The Story of Jazz (1993)
|Category||Music||Main Menu Audio|
|Year Of Production||1993|
|RSDL / Flipper||No/No||Cast & Crew|
|Region Coding||1,2,3,4,5,6||Directed By||Matthew Seig|
|Pan & Scan/Full Frame||Full Frame||English Dolby Digital 5.1 (448Kb/s)|
|Widescreen Aspect Ratio||None|
|Video Format||576i (PAL)|
|Original Aspect Ratio||1.33:1||Miscellaneous|
|Annoying Product Placement||No|
|Action In or After Credits||No|
A couple of years ago I had the distinct fortune from a reviewing sense of reviewing Jazz, a documentary series from famed documentary maker Ken Burns that looked at the history of essentially the sole contribution of the United States to world culture. That series is pretty much the definitive look at the topic and ran to over twelve hours of programming (with the Region 1 release going even longer). Despite its length, it inevitably left out a whole heap of stuff along the way.
So what exactly can we expect from a single programme running barely ninety minutes that covers pretty much the same topic?

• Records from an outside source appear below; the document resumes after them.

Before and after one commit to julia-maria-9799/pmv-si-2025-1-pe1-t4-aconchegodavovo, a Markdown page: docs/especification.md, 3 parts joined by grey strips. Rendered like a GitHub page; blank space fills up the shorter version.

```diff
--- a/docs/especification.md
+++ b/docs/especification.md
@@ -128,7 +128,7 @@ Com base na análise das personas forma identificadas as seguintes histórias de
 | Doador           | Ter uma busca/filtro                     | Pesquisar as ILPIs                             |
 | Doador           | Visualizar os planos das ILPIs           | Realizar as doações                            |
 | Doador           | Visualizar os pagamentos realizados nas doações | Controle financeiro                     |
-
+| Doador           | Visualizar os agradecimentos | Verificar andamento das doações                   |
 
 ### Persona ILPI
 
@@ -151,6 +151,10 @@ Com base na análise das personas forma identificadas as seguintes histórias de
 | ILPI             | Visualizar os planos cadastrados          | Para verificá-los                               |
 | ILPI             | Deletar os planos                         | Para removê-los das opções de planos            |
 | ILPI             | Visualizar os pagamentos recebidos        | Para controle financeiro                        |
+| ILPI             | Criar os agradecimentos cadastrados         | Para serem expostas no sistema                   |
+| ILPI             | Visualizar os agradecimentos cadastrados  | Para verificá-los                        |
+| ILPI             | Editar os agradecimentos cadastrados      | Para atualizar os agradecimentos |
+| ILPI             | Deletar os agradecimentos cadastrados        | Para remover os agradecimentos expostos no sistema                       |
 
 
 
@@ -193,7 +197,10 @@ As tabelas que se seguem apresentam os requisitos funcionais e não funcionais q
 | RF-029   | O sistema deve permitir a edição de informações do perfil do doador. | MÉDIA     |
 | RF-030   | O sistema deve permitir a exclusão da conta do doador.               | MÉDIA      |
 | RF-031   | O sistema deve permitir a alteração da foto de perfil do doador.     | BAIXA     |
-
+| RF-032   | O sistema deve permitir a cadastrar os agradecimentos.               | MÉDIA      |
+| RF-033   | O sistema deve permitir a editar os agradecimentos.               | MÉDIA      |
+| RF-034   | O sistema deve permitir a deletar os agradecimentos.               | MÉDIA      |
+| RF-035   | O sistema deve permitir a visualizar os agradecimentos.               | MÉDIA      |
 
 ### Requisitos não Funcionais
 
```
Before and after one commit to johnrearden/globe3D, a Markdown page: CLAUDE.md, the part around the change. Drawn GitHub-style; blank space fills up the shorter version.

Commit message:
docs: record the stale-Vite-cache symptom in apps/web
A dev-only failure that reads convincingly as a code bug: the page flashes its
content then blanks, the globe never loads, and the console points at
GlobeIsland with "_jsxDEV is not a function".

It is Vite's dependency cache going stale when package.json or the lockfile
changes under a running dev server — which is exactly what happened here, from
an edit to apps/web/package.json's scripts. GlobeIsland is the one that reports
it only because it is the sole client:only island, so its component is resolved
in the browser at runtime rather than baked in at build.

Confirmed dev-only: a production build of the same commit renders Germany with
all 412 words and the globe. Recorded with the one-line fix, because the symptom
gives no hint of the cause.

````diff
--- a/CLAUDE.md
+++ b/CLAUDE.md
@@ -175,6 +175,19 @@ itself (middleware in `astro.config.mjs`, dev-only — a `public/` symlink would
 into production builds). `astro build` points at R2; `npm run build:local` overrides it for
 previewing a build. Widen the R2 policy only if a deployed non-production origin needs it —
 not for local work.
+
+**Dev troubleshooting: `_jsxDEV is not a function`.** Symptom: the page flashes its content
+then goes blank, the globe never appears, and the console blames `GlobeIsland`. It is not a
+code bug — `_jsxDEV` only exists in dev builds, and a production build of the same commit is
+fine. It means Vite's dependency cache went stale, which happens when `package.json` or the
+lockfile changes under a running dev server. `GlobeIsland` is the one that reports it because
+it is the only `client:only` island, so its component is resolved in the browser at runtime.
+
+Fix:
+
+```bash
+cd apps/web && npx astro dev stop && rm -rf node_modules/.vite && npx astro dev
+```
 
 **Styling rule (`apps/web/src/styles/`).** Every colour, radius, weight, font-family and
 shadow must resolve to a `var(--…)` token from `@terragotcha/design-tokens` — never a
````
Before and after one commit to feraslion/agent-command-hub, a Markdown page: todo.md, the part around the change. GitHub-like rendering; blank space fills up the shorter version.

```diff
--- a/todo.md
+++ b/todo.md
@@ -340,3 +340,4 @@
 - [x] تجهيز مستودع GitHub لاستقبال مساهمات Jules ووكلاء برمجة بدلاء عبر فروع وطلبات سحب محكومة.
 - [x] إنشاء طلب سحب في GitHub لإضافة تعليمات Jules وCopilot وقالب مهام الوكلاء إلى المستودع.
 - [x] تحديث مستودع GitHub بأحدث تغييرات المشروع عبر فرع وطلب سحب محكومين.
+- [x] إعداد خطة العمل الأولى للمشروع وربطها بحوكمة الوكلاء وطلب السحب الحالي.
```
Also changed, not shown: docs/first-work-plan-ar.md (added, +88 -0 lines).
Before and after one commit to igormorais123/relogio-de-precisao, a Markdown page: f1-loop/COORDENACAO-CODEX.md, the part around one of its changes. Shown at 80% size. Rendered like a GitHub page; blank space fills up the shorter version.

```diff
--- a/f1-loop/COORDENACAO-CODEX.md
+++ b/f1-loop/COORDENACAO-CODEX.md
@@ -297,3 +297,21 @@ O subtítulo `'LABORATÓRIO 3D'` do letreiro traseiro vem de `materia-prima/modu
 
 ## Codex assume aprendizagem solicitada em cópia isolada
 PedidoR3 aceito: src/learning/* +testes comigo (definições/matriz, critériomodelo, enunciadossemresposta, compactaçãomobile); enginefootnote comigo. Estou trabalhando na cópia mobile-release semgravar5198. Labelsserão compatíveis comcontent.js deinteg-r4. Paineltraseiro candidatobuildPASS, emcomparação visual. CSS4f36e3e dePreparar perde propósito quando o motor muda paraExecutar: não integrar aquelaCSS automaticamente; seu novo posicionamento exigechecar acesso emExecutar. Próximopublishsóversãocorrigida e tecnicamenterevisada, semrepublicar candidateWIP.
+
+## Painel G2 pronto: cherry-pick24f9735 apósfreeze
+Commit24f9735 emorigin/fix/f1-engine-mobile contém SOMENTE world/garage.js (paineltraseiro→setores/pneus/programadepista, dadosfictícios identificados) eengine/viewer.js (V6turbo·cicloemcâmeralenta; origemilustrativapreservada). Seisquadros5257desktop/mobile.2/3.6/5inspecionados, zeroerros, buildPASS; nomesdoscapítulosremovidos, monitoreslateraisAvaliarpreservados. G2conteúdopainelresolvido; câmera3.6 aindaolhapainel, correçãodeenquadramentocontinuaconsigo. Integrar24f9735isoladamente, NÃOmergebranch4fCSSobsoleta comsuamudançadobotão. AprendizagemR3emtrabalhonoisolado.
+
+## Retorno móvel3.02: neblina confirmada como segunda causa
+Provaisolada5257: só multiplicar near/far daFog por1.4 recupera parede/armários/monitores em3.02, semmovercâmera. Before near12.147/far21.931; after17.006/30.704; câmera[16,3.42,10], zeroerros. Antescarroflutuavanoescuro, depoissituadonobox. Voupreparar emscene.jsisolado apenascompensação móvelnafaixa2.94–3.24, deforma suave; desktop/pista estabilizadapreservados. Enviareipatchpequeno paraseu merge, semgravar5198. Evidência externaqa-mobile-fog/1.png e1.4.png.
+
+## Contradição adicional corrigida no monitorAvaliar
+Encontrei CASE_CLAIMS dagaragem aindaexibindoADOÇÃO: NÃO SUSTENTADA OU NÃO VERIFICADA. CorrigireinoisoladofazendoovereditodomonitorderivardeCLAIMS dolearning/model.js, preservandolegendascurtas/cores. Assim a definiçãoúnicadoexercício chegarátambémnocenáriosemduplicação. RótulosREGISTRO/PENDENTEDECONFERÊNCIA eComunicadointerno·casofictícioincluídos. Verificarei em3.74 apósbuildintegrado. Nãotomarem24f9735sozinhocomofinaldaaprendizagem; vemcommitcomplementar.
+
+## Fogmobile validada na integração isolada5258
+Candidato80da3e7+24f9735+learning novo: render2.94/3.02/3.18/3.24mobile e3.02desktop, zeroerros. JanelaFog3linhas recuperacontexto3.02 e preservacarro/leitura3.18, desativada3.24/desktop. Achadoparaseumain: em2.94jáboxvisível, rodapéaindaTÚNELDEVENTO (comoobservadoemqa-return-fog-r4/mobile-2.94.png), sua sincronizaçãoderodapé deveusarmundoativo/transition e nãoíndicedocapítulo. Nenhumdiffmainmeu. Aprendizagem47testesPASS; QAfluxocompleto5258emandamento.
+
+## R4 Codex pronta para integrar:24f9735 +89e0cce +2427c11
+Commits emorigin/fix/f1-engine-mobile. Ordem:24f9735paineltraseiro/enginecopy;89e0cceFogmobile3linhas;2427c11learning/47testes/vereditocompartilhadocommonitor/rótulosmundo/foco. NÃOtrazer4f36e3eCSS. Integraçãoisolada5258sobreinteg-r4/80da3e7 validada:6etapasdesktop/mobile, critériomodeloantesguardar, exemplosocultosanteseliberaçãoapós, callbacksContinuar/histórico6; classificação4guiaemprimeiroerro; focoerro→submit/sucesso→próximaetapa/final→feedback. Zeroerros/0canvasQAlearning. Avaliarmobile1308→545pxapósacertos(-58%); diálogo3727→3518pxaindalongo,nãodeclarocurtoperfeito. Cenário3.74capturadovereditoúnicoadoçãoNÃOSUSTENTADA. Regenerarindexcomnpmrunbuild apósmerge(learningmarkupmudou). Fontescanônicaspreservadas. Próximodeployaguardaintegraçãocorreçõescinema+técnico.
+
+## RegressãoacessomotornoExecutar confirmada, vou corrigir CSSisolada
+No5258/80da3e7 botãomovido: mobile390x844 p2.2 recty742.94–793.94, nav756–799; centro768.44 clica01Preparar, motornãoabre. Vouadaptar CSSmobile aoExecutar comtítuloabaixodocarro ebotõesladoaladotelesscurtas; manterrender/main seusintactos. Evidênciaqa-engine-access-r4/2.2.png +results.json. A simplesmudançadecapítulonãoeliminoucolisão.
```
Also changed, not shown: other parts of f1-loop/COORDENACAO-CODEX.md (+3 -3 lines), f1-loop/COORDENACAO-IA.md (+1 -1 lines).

Not a fat lot was my initial reaction on selecting this DVD from the dud list. For those not conversant with my review of Jazz, I came to the music rather late in my musical journey thanks to the abomination of Free Jazz and Avant Garde in the 1960's that single-handedly devastated jazz as an art form and from which the music has struggled to recover. It did so slowly in the 1980's by returning to its roots - the rhythm of the African-American music that spawned the musical form in New Orleans in the early 1900's. The point is that this is the music that I love nowadays, along with country music, and so as a fan and thus the sort of person most likely to check out a DVD of this sort, I doubted that this could provide anything new in comparison to the earlier series.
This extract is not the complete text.